Monday, 28 June 2010

Wembley Stadium's pitch consultants resign

The pitch consultants in charge of the playing surface at Wembley Stadium have resigned.

The news was confirmed on Wednesday after almost constant complaints about the playing surface since it was first laid.

The pitch has performed poorly on almost every major occasion for which it has been used, with recent major finals marred by the players slipping and the surface cutting up far too easily.

The Sports Turf Research Institute (STRI) confirmed that they would be stepping down from the role at the end of June after being responsible for the surface for the last 13 months.

"We have had many constructive and positive discussions with Wembley over the last few weeks on what would be the best way forward to make significant improvements to the pitch," said Gordon MacKillop, chief exective of STRI.

"In relation to this STRI presented an alternative strategy for 2010 to change the construction of the pitch, which Wembley agreed was the best way forward and is now proceeding with this.

"We are pleased that Wembley has adopted our proposed strategy which should see improvements to the pitch during 2010. This new structure of pitch does not require the previous level of research and consultancy from the STRI team and, therefore, we feel it is the right time to resign."

Sunday, 27 June 2010

Wembley Stadium this time history repeats for Germany benefits

The World Cup most bizarre moment carries such significance because of its eerie similarity to a 44 year old memory that has divided the two countries ever since.

In World Cup histior Frank Lampard’s disallowed goal in the 38th minute of unfairness.
Yet German fans will point to the 1966 World Cup final at London’s Wembley Stadium, when England won the trophy by beating West Germany thanks to a hotly disputed goal from Geoff Hurst on a similar play.
So what happened in 1966?
Eleven minutes into extra time and with the score tied at 2-2, Hurst collected Alan Ball’s cross, swiveled and smacked a shot against the crossbar.
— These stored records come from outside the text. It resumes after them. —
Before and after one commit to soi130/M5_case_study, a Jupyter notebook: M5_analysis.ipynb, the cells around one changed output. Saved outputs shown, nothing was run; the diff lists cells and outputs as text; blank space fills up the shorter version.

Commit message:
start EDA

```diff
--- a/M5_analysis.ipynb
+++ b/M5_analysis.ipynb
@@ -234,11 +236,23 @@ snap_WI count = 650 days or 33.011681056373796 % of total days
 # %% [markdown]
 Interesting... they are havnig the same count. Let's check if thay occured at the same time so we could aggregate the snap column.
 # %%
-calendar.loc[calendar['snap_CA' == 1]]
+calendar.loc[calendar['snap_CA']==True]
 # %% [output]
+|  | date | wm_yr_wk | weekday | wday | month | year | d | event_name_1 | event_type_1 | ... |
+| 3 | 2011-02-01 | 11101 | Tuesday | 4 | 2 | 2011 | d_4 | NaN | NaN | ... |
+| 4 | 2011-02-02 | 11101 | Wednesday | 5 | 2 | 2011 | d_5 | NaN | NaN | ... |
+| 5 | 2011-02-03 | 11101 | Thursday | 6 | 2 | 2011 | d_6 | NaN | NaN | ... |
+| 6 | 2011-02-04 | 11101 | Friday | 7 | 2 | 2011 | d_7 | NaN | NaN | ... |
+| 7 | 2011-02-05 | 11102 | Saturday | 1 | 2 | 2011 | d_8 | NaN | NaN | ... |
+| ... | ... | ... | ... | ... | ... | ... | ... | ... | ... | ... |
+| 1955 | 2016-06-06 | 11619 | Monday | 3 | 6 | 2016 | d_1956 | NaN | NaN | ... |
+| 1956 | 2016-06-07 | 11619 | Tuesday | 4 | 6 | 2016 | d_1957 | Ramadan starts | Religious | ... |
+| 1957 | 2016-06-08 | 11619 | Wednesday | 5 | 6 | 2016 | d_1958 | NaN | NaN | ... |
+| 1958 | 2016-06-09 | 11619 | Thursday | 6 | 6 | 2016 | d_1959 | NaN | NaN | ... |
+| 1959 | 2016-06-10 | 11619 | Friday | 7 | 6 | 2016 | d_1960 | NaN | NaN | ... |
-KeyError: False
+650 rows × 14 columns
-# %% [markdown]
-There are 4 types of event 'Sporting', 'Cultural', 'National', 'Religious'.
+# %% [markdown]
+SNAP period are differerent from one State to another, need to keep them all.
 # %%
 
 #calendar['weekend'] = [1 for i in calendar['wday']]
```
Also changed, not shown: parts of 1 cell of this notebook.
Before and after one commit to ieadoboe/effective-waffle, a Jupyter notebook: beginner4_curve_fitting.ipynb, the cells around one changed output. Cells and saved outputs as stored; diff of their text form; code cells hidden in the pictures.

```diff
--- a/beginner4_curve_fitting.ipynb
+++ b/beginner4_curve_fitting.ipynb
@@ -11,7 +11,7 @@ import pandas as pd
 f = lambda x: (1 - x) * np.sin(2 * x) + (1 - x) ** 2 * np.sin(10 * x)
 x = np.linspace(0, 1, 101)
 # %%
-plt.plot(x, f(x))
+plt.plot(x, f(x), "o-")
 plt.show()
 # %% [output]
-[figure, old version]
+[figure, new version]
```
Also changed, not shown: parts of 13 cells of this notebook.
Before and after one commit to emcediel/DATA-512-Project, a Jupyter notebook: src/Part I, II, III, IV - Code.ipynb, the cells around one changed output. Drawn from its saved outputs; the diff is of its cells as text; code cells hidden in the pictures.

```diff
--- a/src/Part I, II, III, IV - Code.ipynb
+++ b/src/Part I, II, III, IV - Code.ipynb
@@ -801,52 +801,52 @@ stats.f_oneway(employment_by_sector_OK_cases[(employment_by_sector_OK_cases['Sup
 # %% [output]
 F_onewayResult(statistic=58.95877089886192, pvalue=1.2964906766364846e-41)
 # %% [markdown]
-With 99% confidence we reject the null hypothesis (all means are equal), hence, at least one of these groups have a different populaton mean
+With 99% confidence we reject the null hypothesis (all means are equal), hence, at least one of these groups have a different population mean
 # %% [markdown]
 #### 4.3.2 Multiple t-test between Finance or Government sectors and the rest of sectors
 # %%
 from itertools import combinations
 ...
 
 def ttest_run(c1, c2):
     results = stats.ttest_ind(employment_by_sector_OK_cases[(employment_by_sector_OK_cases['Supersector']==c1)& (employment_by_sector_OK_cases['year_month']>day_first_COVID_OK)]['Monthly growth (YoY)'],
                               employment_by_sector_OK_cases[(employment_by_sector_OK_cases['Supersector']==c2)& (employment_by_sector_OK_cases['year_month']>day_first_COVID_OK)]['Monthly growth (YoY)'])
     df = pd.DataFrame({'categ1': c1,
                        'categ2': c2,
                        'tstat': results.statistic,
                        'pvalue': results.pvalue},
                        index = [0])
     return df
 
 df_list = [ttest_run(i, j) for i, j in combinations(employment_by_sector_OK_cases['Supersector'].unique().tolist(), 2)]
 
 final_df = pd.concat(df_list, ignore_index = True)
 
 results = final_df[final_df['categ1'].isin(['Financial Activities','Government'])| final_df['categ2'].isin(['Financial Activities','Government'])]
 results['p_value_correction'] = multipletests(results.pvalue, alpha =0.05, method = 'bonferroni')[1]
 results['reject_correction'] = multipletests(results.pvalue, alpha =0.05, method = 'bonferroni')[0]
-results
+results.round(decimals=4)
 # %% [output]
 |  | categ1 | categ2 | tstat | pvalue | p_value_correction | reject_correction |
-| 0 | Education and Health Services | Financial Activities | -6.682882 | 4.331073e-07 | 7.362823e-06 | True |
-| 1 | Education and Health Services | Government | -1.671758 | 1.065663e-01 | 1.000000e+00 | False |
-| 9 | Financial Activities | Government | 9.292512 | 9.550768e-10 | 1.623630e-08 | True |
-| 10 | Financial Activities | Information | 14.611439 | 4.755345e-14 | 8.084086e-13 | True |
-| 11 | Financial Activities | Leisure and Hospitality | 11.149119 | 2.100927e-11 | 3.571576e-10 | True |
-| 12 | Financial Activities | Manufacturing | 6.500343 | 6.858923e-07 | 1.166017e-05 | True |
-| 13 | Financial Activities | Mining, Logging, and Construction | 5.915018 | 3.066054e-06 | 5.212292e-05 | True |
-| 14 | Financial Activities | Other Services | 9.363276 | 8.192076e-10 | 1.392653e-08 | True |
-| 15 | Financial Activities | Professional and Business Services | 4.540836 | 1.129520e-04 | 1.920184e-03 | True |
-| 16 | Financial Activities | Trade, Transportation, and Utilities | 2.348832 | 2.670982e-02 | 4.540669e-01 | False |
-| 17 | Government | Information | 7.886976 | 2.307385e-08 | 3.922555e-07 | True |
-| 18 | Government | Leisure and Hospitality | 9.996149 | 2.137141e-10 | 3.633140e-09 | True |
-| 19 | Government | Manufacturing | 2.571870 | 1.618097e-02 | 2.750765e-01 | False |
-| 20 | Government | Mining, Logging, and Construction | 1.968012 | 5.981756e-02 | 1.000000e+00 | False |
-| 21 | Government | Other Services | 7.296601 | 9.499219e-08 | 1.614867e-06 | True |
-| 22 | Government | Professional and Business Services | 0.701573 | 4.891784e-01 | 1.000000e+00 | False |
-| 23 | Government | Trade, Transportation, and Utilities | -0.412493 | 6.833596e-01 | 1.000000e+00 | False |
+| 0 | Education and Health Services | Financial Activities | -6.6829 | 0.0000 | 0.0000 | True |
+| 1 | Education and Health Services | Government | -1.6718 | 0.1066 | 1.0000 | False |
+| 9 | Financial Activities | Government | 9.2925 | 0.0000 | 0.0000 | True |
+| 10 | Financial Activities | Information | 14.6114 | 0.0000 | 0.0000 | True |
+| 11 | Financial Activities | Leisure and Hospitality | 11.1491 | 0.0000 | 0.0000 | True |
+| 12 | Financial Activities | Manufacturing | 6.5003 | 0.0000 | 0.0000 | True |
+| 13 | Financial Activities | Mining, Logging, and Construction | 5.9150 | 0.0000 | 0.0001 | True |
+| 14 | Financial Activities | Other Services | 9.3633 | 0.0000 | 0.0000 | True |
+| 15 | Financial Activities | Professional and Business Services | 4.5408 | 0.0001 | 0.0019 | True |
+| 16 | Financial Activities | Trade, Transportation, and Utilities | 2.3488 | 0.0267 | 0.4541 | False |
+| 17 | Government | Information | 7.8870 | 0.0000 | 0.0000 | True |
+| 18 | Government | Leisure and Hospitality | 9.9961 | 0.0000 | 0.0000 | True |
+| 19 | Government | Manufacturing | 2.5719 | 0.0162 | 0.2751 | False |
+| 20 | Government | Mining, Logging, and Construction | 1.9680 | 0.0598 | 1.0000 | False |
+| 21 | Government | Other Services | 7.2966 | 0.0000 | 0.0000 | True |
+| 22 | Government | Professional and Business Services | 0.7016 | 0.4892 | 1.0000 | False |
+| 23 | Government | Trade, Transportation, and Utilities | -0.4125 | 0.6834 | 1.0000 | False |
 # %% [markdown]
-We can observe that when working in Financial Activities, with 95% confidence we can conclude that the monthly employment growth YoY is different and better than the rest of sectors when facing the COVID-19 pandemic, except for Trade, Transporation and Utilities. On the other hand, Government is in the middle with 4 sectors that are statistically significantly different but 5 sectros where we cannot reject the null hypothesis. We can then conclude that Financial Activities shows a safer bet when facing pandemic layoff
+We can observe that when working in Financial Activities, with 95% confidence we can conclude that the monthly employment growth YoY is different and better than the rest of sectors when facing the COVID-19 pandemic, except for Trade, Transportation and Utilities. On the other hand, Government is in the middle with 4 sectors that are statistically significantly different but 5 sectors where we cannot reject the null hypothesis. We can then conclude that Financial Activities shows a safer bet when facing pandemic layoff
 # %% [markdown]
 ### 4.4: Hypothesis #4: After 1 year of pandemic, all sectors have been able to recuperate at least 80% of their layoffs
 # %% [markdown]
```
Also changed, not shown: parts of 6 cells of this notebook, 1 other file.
The ball hit the underside of the bar and bounced downward toward the line.
England players celebrated and after a long consultation with his assistant, Swiss referee Gottfried Dienst awarded the goal. Television footage appeared to show that the ball had not fully crossed the line, as it must do to be allowed. England went on to win 4-2.
Years later, a study conducted by experts from Oxford University concluded that the goal should not have counted. German fans have never forgotten the incident that led to England’s only World Cup victory.
Lampard began his career at West Ham, the same London club where Hurst and several members of the England team played their club soccer.